type ButtonClass = `${ButtonPurpose}-button`;

const submitButtonClass: ButtonClass = 'submit-button'; // Correct
const closeButtonClass: ButtonClass = 'close-button'; // Error: Type '"close-button"' is not assignable to type 'ButtonClass'

Now let us elevate our discussion with advanced examples.

Advanced Patterns

Typescript’s template literal types become more potent when allied with mapped types. We can define types based on the transformations of existing types or interfaces.

interface Routes {
  home: void;
  about: void;
  contact: number;

type RouteNames = keyof Routes;

type Path = `/${RouteNames}`;

const homePath: Path = '/home'; // Correct
const loginPath: Path = '/login'; // Error: Type '"/login"' is not assignable to type 'Path'

The horizon of template literal types stretches far, empowering us to declare types for various API endpoint concatenations and beyond.

type APIEndpoint = `/api/${T}`;

type UserAPI = APIEndpoint<'users'> | APIEndpoint<'items'>;

const usersEndpoint: UserAPI = '/api/users'; // Correct
const productsEndpoint: UserAPI = '/api/products'; // Error: Type '"/api/products"' is not assignable to type 'UserAPI'

Another striking practice is to concatenate literal types conditionally by elevating union types to the realm of template literals.

type LoadingState = 'loading';
type FetchedState = 'fetched';
type ErrorState = 'error';

type ResourceState = `${LoadingState | FetchedState | ErrorState}`;

type ResourceStateMessage = `${ResourceState | 'idle'}-message`;

const loadingMessage: ResourceStateMessage = 'loading-message';   // Correct
const completedMessage: ResourceStateMessage = 'completed-message'; // Error

Introducing Inference with Template Literals

The union with inference using template literals caters to more dynamic scenarios, wherein we wish to extract parameters from strings and leverage them within type logic.
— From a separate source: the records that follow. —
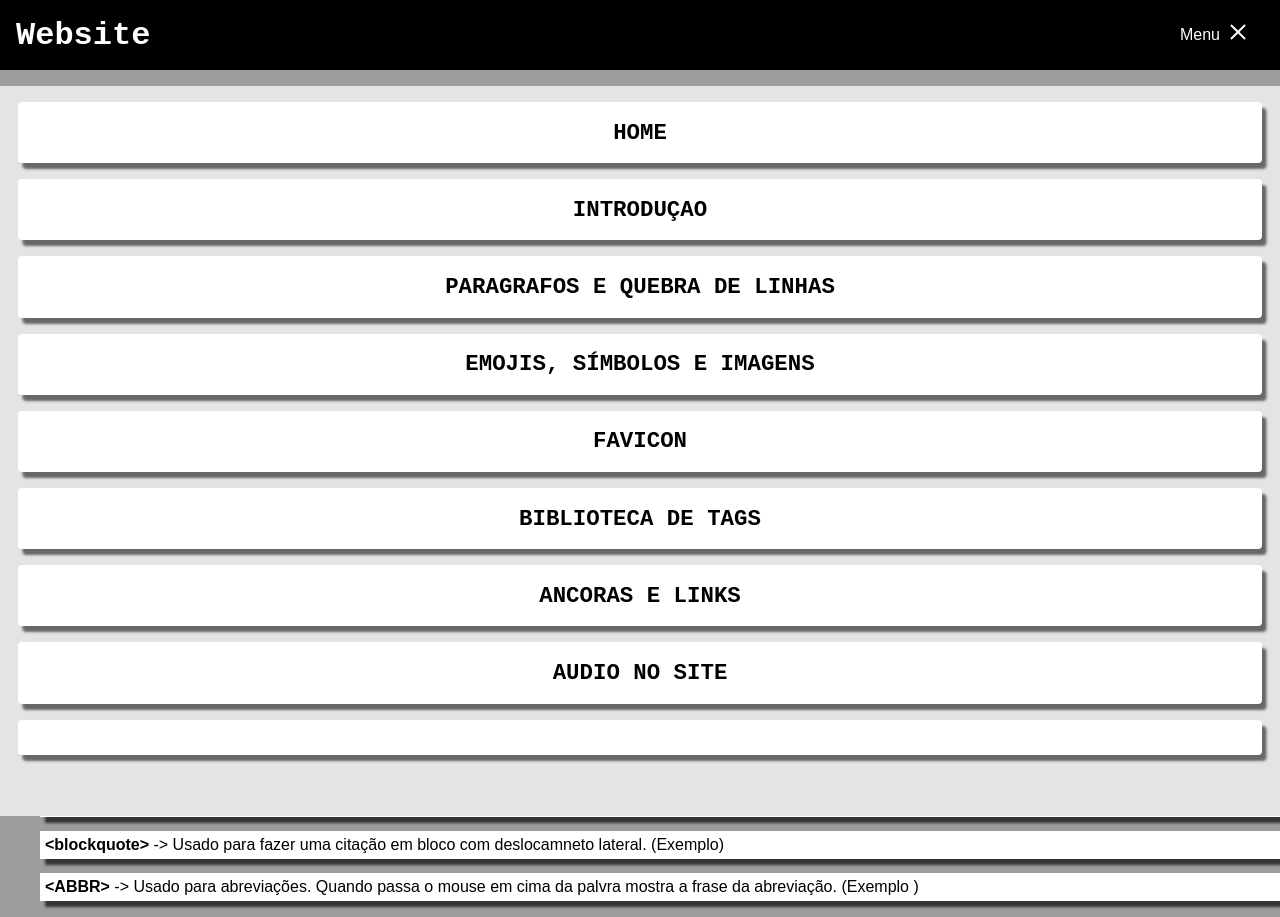
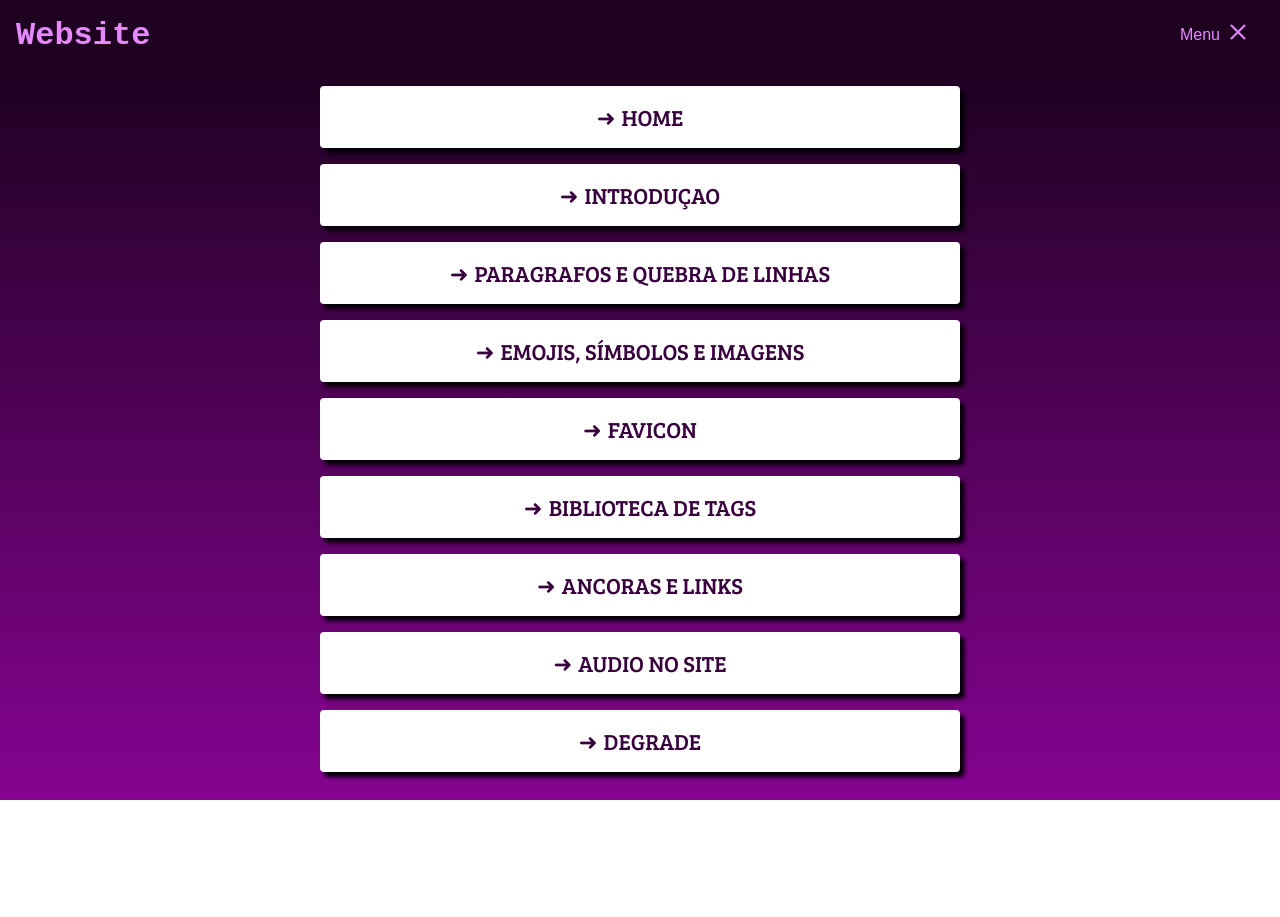
Before and after one commit to klebermmaia/MeusTestes, a plain HTML site: page Projeto X/tags.html in a window 1280 px wide. Both pictures are taken after a click on the button "Menu". After the commit the page ends 800 px from the top, so only its background shows below. Drawn offline with Linux system fonts and the light colour scheme; files that its build step writes are made by us from their sources.

Commit message:
update
melhorias

```diff
--- a/Projeto X/css/degrade_style.css
+++ /dev/null
@@ -1,33 +0,0 @@
-@chatset "UTF-8";
-@font-face {
-    font-family: fira_mono-medium;
-    src: url(fonts/fira_mono-medium.ttf);
-}
-
-p{
-    font-size: 13pt;
-    font-family:Georgia, 'Times New Roman', Times, serif;
-}
-
-code{
-    background-color: aliceblue;
-    border-radius: 4px;
-    padding: 3px;
-    color: brown;
-    font-weight: bold;
-    font-family: fira_mono-medium;
-    font-size: 12pt;
-}
-
-#ex1{
-    background-color: white;
-    font-size: 12pt;
-    width: 576px;
-    font-family: fira_mono-medium;
-    margin-left: 1rem;
-    margin-top: 1rem;
-    padding: 10px;
-    border-radius: 6px;
-    box-shadow: 3px 3px 4px rgb(107, 107, 107);
-
-}
--- a/Projeto X/css/estilo_index.css
+++ b/Projeto X/css/estilo_index.css
@@ -1,8 +1,6 @@
 @charset "UTF-8";
 /*estilo Animação do texto que aparece digitando*/
-body{
-    background: #000000d7;
-}
+
 #titulo1{
 
     max-width: 480px;
--- a/Projeto X/css/estilo_nav.css
+++ b/Projeto X/css/estilo_nav.css
@@ -1,12 +1,15 @@
 @charset "UTF-8";
-
+@font-face {
+    font-family: bree_serif-regular;
+    src: url(fonts/bree_serif-regular.ttf);
+}
 body{
     margin: 0px;
     padding: 0px;
 }
 
 a{
-    color: black;
+    color: #38003D;
     text-decoration: none;
     font-family: sans-serif;
 }
@@ -18,7 +21,7 @@ a:hover{
 #logo{
     font-size: 2rem;
     font-weight: bold;
-    color: white;
+    color: #e589ff;
     font-family: monospace;
 }
 #header {
@@ -28,7 +31,7 @@ a:hover{
     display: flex;
     align-items: center;
     justify-content: space-between;
-    background-color: rgb(0, 0, 0);
+    background-color: #1f0122;
 }
 #menu {
     display: flex;
@@ -41,7 +44,7 @@ a:hover{
 }
 
 #btn-mobile {
-    color: white;
+    color: #e589ff;
     display: none;
 }
 
@@ -52,31 +55,34 @@ a:hover{
         visibility: hidden;
         position: absolute;
         width: 100%;
-        top: 70px;
+        top: 54px;
         right: 0px;
         height: 0px;
         transition: 0.4s;
         overflow-y: hidden;
         z-index: 1000;
-        background-color: rgb(230, 227, 227);
+        background-image: linear-gradient(to bottom, #1f0122, #860492);
     }
     #nav.active #menu {
         height: calc(100vh - 70px);
         visibility: visible;
         overflow-y: auto;
     }
+
     #menu a{
-        padding: 1.1rem 0;
-        margin: 1rem 1.1rem;
+        padding: 1rem 0;
+        margin: 1rem 20rem;
         text-align: center;
         font-size: 1.4rem;
-        font-family: monospace;
-        font-weight: bold;
+        font-family: bree_serif-regular;
         text-transform: uppercase;
         border-radius: 4px;
-        box-shadow: 4.5px 6px 2.5px rgba(66, 64, 64, 0.767);
-        background: white;
-
+        box-shadow: 4.5px 5px 4px #040007;
+        background: #ffffff;
+    }
+    #menu a::before{
+        content: '➜';
+        margin-right: 6px;
     }
 
     #btn-mobile {
--- a/Projeto X/css/estilo_pagina_intro.css
+++ b/Projeto X/css/estilo_pagina_intro.css
@@ -28,11 +28,6 @@ h2{
     color: rgb(131, 35, 35);
 }
 
-p{
-    font-size: 14pt;
-    font-family: sans-serif;
-}
-
 body{
     background-color: rgb(255, 255, 255);
 }
--- a/Projeto X/css/estilo_pagina_tags.css
+++ /dev/null
@@ -1,18 +0,0 @@
-@charset "UTF-8";
-
-body{
-    background: rgb(158, 157, 157);
-}
-#lista_tags li {
-    font-family: sans-serif;
-    font-size: 1em;
-    display: block;
-    background: rgb(255, 255, 255);
-    margin-bottom: .88rem;
-    box-sizing: border-box;
-    width: auto;
-    padding: 5px;
-    text-align: left;
-    box-shadow: 4.5px 6px 2.5px rgba(22, 22, 22, 0.767);;
-
-}
--- /dev/null
+++ b/Projeto X/css/estilo_txt.css
@@ -0,0 +1,74 @@
+@charset "UTF-8";
+@font-face {
+    font-family: fira_mono-medium;
+    src: url(fonts/fira_mono-medium.ttf);
+}
+@font-face {
+    font-family: merriweather_sans-regular;
+    src: url(fonts/merriweather_sans-regular.ttf);
+}
+@font-face {
+    font-family: bree_serif-regular;
+    src: url(fonts/bree_serif-regular.ttf);
+}
+
+h1{
+    text-align: center;
+    font-family: merriweather_sans-regular;
+}
+
+p{
+    font-size: 13pt;
+    font-family: bree_serif-regular;
+}
+
+code{
+    background-color: aliceblue;
+    border-radius: 4px;
+    padding: 3px;
+    color: brown;
+    font-weight: bold;
+    font-family: fira_mono-medium;
+    font-size: 12pt;
+}
+
+#ex1{
+    background-color: white;
+    font-size: 12pt;
+    width: 576px;
+    font-family: fira_mono-medium;
+    margin-left: 1rem;
+    margin-top: 1rem;
+    padding: 10px;
+    border-radius: 6px;
+    box-shadow: 3px 3px 5px rgb(68, 65, 65);
+
+}
+/*body*/
+body{
+    background-image: linear-gradient(to top, #1f0122, #670270);
+}
+/*css da pagina tags (Tabela)*/
+
+table{
+    display: block;
+    background-color: rgb(210, 206, 211);
+    margin: 80px;
+    margin-top: 25px;
+    margin-bottom: 20px;
+    padding: 10px;
+    border-radius: 4px;
+    font-family: bree_serif-regular;
+    border: 2px solid black;
+    border-collapse: collapse;
+}
+
+caption{
+    font-size: 30pt;
+    font-family: merriweather_sans-regular;
+}
+
+tr, td, th{
+    border: .15rem solid black;
+    padding: 3px;
+}
--- a/Projeto X/tags.html
+++ b/Projeto X/tags.html
@@ -3,10 +3,11 @@
 <head>
     <meta charset="UTF-8">
     <meta name="viewport" content="width=device-width, initial-scale=1.0">
-    <link rel="stylesheet" href="style/style.css">
     <link rel="shortcut icon" href="img/ico_html_.ico" type="image/x-icon">
-    <link rel="stylesheet" href="css/estilo_pagina_tags.css">
+    <!--css-->
+    <link rel="stylesheet" href="css/estilo_txt.css">
     <link rel="stylesheet" href="css/estilo_nav.css">
+    <!--css-->
     <title>Tags</title>
 </head>
 <body>
@@ -25,52 +26,186 @@
                 <li><a href="tags.html">Biblioteca de Tags</a></li>
                 <li><a href="ancoras_e_links.html">Ancoras e Links</a></li>
                 <li><a href="audio_no_site.html">Audio no site</a></li>
-                <li><a href="degrade.html"></a></li>
+                <li><a href="degrade.html">Degrade</a></li>
             </ul>
         </nav>
         <script src="js/script.js">Degrade</script>
     </header>
+    <!--
+    <h1 id="main_title">Tags</h1>
+    <ul id="lista_tags">
+        <li><b>&lt;H1 a H6></b> -> usado para Titulos. (<a href="semantica_das_tags/tag_h1_h6.html">Exemplos</a>)
 
-    <h1>Tags</h1>
-    <ul id="lista_tags">
-        <li><b>&lt;H1 a H6&gt;</b> -> usado para Titulos. (<a href="semantica_das_tags/tag_h1_h6.html">Exemplos</a>)
+        <li><b>&lt;P></b> -> usado para criar paragrafos.
 
-        <li><b>&lt;P&gt;</b> -> usado para criar paragrafos.
+        <li><b>&lt;BR></b> -> Usado para quebrar a linha.
 
-        <li><b>&lt;BR&gt;</b> -> Usado para quebrar a linha.
+        <li><b>&lt;LINK></b> -> Usado para criar uma ligação entre arquivos.
 
-        <li><b>&lt;LINK&gt;</b> -> Usado para criar uma ligação entre arquivos.
+        <li><b>&lt;A></b> -> Usado para criar um ligação de forma mais variada. (<a href="semantica_das_tags/tag_a_.html">Exemplo</a>)
 
-        <li><b>&lt;A&gt;</b> -> Usado para criar um ligação de forma mais variada. (<a href="semantica_das_tags/tag_a_.html">Exemplo</a>)
+        <li><b>&lt;IMG></b> -> usado para adicionar imagens.
 
-        <li><b>&lt;IMG&gt;</b> -> usado para adicionar imagens.
+        <li><b>&lt;Strong> e &lt;B></b> -> A tag &lt;B> deixa o texto marcado em negrito e nada mais, porem a tag &lt;Strongb> tem semantica, ela da sentido de texto em destaque. (<a href="semantica_das_tags/tag_strong.html">Exemplo</a>)
 
-        <li><b>&lt;Strong&gt; e &lt;B&gt;</b> -> A tag &lt;B&gt; deixa o texto marcado em negrito e nada mais, porem a tag &lt;Strongb&gt; tem semantica, ela da sentido de texto em destaque. (<a href="semantica_das_tags/tag_strong.html">Exemplo</a>)
+        <li><b>&lt;I> e &lt;EM></b> -> Deixa em Italico. (<a href="semantica_das_tags/italico.html">Exemplo</a>)
 
-        <li><b>&lt;I&gt; e &lt;EM&gt;</b> -> Deixa em Italico. (<a href="semantica_das_tags/italico.html">Exemplo</a>)
+        <li><b>&lt;MARK></b> -> Deixa o texto marcado (igual a caneta marca texto).( <a href="semantica_das_tags/tag_mark.html">Exemplo</a> )
 
-        <li><b>&lt;MARK&gt;</b> -> Deixa o texto marcado (igual a caneta marca texto).( <a href="semantica_das_tags/tag_mark.html">Exemplo</a> )
+        <li><b>&lt;SMALL></b> -> Deixa o texto pequeno.
 
-        <li><b>&lt;SMALL&gt;</b> -> Deixa o texto pequeno.
+        <li><b>&lt;INS></b> -> Deixa o texto com uma linha embaixo para você considerar importante.
 
-        <li><b>&lt;INS&gt;</b> -> Deixa o texto com uma linha embaixo para você considerar importante.
+        <li><b>&lt;SUP></b> -> Usado para fazer expreções de potencia, por exemplo: 10<sup>2</sup>= 100
 
-        <li><b>&lt;SUP&gt;</b> -> Usado para fazer expreções de potencia, por exemplo: 10<sup>2</sup>= 100
+        <li><b>&lt;SUB></b> -> Usado para fazer expreçoes de formulas, por exemplo: H<sub>2</sub>O
 
-        <li><b>&lt;SUB&gt;</b> -> Usado para fazer expreçoes de formulas, por exemplo: H<sub>2</sub>O
-
-        <li><b>&lt;Ul&gt;,&lt;OL&gt; e &lt;LI&gt;</b> -> Cria lista. <a href="semantica_das_tags/tag_de_listas.html">Exemplo</a>
+        <li><b>&lt;Ul>,&lt;OL> e &lt;LI></b> -> Cria lista. <a href="semantica_das_tags/tag_de_listas.html">Exemplo</a>
 
         <li><b>&lt;CODE&gt;</b> -> Marca o texto como codigo.
 
-        <li><b>&lt;PRE&gt;</b> -> Permite que seja considerado tudo que estaja entre a tag, deixa o texto pré-formatado.
+        <li><b>&lt;PRE></b> -> Permite que seja considerado tudo que estaja entre a tag, deixa o texto pré-formatado.
 
-        <li><b>&lt;blockquote&gt;</b> -> Usado para fazer uma citação em bloco com deslocamneto lateral. (<a href="semantica_das_tags/tag_blockquote.html">Exemplo</a>)
+        <li><b>&lt;blockquote></b> -> Usado para fazer uma citação em bloco com deslocamneto lateral. (<a href="semantica_das_tags/tag_blockquote.html">Exemplo</a>)
 
-        <li><b>&lt;ABBR&gt;</b> -> Usado para abreviações. Quando passa o mouse em cima da palvra mostra a frase da abreviação. (<a href="semantica_das_tags/tag_abbr.html">Exemplo</a> )
+        <li><b>&lt;ABBR></b> -> Usado para abreviações. Quando passa o mouse em cima da palvra mostra a frase da abreviação. (<a href="semantica_das_tags/tag_abbr.html">Exemplo</a> )
 
 
     </ul>
+    -->
 
+
+
+
+
+
+    <!--tr (linha), td (coluna)-->
+
+
+
+
+
+
+
+
+        <table>
+            <caption>Tabela de Tags</caption>
+                <thead>
+                    <tr>
+                        <th>TAG</th>
+                        <th>Conteudo</th>
+                        <th>Exemplo</th>
+                    </tr>
+                </thead>
+                <tbody>
+                <tr>
+                    <td>&lt;H1 aH6> -></td>
+                    <td>usado para Titulos.</td>
+                    <td><a href="semantica_das_tags/tag_h1_h6.html">Exemplos</a></td>
+                </tr>
+
+                <tr>
+                    <td>&lt;P> -></td>
+                    <td>usado para criar paragrafos.</td>
+                    <td>Exemplo</td>
+                </tr>
+
+                <tr>
+                    <td>&lt;BR> -></td>
+                    <td>Usado para quebrar a linha.</td>
+                    <td>Exemplo</td>
+                </tr>
+                <tr>
+                    <td>&lt;LINK> -></td>
+                    <td>Usado para criar uma ligação entre arquivos.</td>
+                    <td>Exemplo</td>
+                </tr>
+
+                <tr>
+                    <td>&lt;A> -></td>
+                    <td>Usado para criar um ligação de forma mais variada.</td>
+                    <td><a href="semantica_das_tags/tag_a_.html">Exemplo</a></td>
+                </tr>
+
+                <tr>
+                    <td>&lt;IMG> -></td>
+                    <td>usado para adicionar imagens.</td>
+                    <td>Exemplo</td>
+                </tr>
+
+                <tr>
+                    <td>&lt;Strong> e &lt;B> -></td>
+                    <td>A tag &lt;B> deixa o texto marcado em negrito e nada mais, porem a tag &lt;Strongb> tem semantica, ela da sentido de texto em destaque.</td>
+                    <td><a href="semantica_das_tags/tag_strong.html">Exemplo</a></td>
+                </tr>
+
+                <tr>
+                    <td>&lt;I> e &lt;EM> -></td>
+                    <td>Deixa em Italico.</td>
+                    <td><a href="semantica_das_tags/italico.html">Exemplo</a></td>
+                </tr>
+
+                <tr>
+                    <td>&lt;MARK> -></td>
+                    <td>Deixa o texto marcado (igual a caneta marca texto).</td>
+                    <td><a href="semantica_das_tags/tag_mark.html">Exemplo</a></td>
+                </tr>
+
+                <tr>
+                    <td>&lt;SMALL> -></td>
+                    <td>Deixa o texto pequeno.</td>
+                    <td>Exemplo</td>
+                </tr>
+
+                <tr>
+                    <td>&lt;INS> -></td>
+                    <td>Deixa o texto com uma linha embaixo para você considerar importante.</td>
+                    <td>Exemplo</td>
+                </tr>
+
+                <tr>
+                    <td>&lt;SUP> -></td>
+                    <td>Usado para fazer expreções de potencia, por exemplo: 10<sup>2</sup>= 100
+                    </td>
+                    <td>Exemplo</td>
+                </tr>
+
+                <tr>
+                    <td>&lt;SUB> -></td>
+                    <td>Usado para fazer expreçoes de formulas, por exemplo: H<sub>2</sub>O</td>
+                    <td>Exemplo</td>
+                </tr>
+
+                <tr>
+                    <td>&lt;Ul>,&lt;OL> e &lt;LI> -></td>
+                    <td>Cria lista.</td>
+                    <td><a href="semantica_das_tags/tag_de_listas.html">Exemplo</a></td>
+                </tr>
+
+                <tr>
+                    <td>&lt;CODE&gt; -></td>
+                    <td>Marca o texto como codigo.</td>
+                    <td>Exemplo</td>
+                </tr>
+
+                <tr>
+                    <td>&lt;PRE> -></td>
+                    <td>Permite que seja considerado tudo que estaja entre a tag, deixa o texto pré-formatado.</td>
+                    <td>Exemplo</td>
+                </tr>
+
+                <tr>
+                    <td>&lt;blockquote> -></td>
+                    <td>Usado para fazer uma citação em bloco com deslocamneto lateral.</td>
+                    <td><a href="semantica_das_tags/tag_blockquote.html">Exemplo</a></td>
+                </tr>
+
+                <tr>
+                    <td>&lt;ABBR> -></td>
+                    <td>Usado para abreviações. Quando passa o mouse em cima da palvra mostra a frase da abreviação.</td>
+                    <td><a href="semantica_das_tags/tag_abbr.html">Exemplo</a></td>
+                </tr>
+            </tbody>
+        </table>
 </body>
 </html>
```
Also changed, not shown: Projeto X/audio_no_site.html (+5 -4 lines), Projeto X/degrade.html (+2 -2 lines), Projeto X/emojis_e_imagens.html (+6 -6 lines), Projeto X/favicon.html (+3 -3 lines), Projeto X/index.html (+3 -0 lines), Projeto X/introduçao.html (+5 -7 lines), Projeto X/paragrafos_quebra_de_linha.html (+6 -4 lines), Projeto X/css/fonts/bree_serif-regular.ttf (added), Projeto X/css/fonts/merriweather_sans-regular.ttf (added).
type ExtractIdFromPath = Path extends `/items/${infer Id}` ? Id : never;

type ItemId = ExtractIdFromPath<'/items/42'>; // '42'
const itemId: ItemId = '42'; // Correct
const invalidItemId: ItemId = 'abc'; // Error

Our journey into the rabbit hole unveils the prowess of these types in more sophisticated realms such as enforcing function parameter relationships.

type Event = {
  type: 'click' | 'mouseover';
} & {
  timestamp: number;

function handleEvent(
  eventType: `${Type}-event`,
  handler: (event: Event & { type: Type }) => void
) {
  // Implementation

handleEvent('click-event', (event) => {}); // Correct
handleEvent('keypress-event', (event) => {}); // Error: Argument of type '"keypress-event"' is not assignable to parameter of type '"click-event" | "mouseover-event"'


In summary, TypeScript’s template literal types imbue the static type system with a dynamic spirit, offering the meticulous developer a toolset for constructing rigorous type relations reflective of the application’s domain. It behooves any keen TypeScript artisan to harness this feature and etch their codebase with the stamp of type precision and clarity.